1 : Preliminaries   6 :   Dynamics I 11 : Star Formation  16 : Cosmology
2 : Morphology   7 :   Ellipticals 12 : Interactions 17 : Structure Growth 
3 : Surveys 8 :   Dynamics II 13 : Groups & Clusters  18 : Galaxy Formation 
4 : Lum. Functions  9 :   Gas & Dust   14 : Nuclei & BHs 19 : Reionization & IGM  
5 : Spirals 10 : Populations    15 : AGNs & Quasars 20 : Dark Matter





(1) Introduction

Galaxies come in a huge range of luminosity and mass : ~106 (MB -7.5 to -22.5).

Look at any galaxy cluster, and you see a wide range of galaxy luminosities [image]
The Luminosity Function specifies the relative number of galaxies at each luminosity.

The Luminosity function contains information about :

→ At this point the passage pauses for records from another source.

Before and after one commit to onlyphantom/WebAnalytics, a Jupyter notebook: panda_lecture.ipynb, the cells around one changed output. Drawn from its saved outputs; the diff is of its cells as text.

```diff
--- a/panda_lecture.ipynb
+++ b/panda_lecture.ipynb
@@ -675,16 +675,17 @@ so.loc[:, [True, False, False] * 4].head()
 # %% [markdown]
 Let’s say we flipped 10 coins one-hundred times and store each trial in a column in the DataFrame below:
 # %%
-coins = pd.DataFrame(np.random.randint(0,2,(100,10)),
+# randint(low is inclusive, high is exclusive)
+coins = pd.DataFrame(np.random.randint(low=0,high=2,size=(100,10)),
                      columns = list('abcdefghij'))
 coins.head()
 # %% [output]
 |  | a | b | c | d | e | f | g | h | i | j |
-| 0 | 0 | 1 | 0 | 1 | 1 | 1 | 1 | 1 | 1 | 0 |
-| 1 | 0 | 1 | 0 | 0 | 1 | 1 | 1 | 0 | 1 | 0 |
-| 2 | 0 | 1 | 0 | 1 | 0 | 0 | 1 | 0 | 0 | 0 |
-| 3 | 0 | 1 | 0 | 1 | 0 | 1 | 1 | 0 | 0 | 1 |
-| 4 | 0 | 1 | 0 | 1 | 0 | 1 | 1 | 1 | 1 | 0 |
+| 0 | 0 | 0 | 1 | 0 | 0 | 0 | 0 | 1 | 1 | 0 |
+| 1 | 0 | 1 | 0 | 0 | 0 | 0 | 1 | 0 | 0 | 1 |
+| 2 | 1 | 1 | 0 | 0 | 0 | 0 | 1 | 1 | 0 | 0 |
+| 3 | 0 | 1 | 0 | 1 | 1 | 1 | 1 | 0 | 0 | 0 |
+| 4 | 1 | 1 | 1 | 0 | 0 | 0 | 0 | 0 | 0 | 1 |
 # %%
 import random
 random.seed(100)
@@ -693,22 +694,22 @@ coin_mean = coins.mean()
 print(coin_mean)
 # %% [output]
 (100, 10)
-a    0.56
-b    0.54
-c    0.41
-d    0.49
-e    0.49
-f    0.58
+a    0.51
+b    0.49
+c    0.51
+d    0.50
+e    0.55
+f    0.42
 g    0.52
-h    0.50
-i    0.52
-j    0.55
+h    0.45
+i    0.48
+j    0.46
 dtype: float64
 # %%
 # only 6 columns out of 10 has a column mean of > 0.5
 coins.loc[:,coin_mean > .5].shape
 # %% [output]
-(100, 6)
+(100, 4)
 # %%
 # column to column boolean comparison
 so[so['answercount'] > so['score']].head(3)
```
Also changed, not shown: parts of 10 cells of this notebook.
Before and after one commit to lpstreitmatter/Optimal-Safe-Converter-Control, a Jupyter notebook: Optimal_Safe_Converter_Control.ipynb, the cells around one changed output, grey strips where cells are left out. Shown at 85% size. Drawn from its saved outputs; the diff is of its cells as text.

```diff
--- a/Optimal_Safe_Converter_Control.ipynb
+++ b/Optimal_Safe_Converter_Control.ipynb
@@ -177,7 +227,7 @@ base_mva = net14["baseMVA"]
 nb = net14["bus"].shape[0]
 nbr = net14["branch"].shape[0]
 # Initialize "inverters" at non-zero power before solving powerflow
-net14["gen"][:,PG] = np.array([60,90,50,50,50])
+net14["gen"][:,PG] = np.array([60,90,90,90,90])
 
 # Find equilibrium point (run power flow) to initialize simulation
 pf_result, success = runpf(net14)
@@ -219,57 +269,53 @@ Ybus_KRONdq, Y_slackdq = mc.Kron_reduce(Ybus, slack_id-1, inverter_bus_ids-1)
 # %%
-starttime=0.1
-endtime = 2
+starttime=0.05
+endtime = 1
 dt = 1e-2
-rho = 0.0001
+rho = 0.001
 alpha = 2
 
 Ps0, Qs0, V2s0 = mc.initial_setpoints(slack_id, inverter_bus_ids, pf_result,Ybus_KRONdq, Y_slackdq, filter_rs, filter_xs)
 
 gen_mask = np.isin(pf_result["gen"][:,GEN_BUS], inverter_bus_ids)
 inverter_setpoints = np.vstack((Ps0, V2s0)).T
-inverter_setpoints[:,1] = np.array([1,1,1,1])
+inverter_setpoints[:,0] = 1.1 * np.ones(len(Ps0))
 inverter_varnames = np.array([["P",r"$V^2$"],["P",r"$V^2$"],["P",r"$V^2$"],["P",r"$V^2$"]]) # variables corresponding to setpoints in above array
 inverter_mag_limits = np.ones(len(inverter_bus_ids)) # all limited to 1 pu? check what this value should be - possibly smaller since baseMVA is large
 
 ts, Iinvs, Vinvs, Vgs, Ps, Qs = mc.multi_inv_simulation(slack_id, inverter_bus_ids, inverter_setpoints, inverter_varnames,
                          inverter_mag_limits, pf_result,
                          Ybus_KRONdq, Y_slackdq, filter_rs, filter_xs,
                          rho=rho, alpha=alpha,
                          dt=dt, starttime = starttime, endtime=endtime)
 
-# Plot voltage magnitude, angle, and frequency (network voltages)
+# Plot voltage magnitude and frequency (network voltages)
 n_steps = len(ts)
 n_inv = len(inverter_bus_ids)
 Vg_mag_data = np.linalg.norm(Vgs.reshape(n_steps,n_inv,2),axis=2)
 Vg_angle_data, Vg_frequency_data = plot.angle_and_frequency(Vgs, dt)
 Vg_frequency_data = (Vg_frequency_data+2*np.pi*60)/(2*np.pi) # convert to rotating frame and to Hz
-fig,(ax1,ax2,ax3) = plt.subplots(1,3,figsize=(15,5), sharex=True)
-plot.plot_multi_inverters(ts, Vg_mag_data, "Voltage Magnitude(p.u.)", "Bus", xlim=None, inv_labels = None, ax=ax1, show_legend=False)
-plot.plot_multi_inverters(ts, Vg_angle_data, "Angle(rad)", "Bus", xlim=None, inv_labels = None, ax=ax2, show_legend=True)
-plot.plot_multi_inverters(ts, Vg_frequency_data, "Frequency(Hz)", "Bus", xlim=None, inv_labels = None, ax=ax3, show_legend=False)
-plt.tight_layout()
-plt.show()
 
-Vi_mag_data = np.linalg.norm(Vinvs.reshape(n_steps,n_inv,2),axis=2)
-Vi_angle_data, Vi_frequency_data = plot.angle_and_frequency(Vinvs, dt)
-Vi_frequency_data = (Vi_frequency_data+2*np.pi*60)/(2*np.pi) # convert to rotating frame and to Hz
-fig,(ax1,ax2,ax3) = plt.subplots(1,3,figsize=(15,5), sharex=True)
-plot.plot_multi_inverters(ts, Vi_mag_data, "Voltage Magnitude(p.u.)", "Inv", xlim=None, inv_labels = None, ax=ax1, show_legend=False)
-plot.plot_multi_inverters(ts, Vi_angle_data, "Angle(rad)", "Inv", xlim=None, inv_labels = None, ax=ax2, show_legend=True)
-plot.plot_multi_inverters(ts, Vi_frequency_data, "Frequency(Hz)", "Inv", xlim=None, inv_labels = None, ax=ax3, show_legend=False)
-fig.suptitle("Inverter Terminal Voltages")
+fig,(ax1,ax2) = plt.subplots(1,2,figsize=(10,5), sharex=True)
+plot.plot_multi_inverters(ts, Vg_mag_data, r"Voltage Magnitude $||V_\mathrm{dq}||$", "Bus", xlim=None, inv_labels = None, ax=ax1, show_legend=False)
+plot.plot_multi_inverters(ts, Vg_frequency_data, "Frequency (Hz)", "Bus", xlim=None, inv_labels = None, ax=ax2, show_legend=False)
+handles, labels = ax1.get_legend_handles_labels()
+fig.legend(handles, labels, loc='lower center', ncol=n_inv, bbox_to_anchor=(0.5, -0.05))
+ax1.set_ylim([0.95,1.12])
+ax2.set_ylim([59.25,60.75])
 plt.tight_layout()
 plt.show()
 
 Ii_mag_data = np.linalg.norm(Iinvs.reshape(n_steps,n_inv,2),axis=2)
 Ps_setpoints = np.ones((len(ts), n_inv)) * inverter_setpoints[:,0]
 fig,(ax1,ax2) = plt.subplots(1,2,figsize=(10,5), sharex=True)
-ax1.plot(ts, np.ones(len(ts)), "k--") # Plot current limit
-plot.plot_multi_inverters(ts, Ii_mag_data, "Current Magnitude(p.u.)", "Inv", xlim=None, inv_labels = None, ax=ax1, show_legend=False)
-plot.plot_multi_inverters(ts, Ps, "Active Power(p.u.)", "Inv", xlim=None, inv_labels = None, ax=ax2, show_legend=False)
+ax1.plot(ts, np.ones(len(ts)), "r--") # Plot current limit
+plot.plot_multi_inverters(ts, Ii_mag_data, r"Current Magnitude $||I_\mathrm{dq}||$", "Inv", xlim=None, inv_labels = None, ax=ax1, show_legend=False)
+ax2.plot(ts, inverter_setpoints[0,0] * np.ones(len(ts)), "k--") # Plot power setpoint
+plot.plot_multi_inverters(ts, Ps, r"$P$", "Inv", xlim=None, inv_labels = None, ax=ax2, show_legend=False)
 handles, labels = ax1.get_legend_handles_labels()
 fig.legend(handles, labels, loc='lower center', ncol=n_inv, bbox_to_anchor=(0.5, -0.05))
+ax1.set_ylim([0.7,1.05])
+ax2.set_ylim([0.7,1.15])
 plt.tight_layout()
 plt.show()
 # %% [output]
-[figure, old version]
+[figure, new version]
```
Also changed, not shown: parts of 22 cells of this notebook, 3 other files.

Although this information is (badly) convolved, nevertheless :


(2) Brief History


(3) The Schechter Function

In 1974 Press and Schechter calculated the mass distribution of clumps emerging from the young universe, and in 1976 Paul Schechter applied this function to fit the luminosity distribution of galaxies in Abell clusters [image]. The fit turned out to be excellent, though the reasons why are still not well understood (see sec 7).


(4) Methods of Evaluating Luminosity Functions

Cluster and field samples require quite different approaches:

(a) Cluster Samples

Since all cluster galaxies are at the same distance: Complications arise principally from trying to eliminate fore/back-ground field galaxy contamination:

(b) Field Samples

In general, deriving LFs for the field is more difficult than for clusters:
Many methods have been developed, here is the simplest:


(5) Different LFs for Different Hubble Types

Early work showed :

Recently, things are becoming clearer :

More specifically, broken down by type, we have the following LFs :

LFs for the Field and Virgo are illustrated here: [image].
Clearly, full sample LFs :


(6) Different LFs for Different Environments

It seems the LFs of galaxies in clusters can be different from galaxies in the field.
In general, cluster LFs :

We can now understand much of this :

Analysis of the SDSS shows similar results, but cast in terms of the red and blue sequences [image]

See Topic 13 § 7 for a discussion of the physical origin of the morphology-density relation.


(7) Physical Origin of the Luminosity Function

Why does the galaxy luminosity function have the form that it does?
A complete understanding of this is not yet possible, but here are the ingredients:
Making galaxies involves at least two things Here is a very brief account: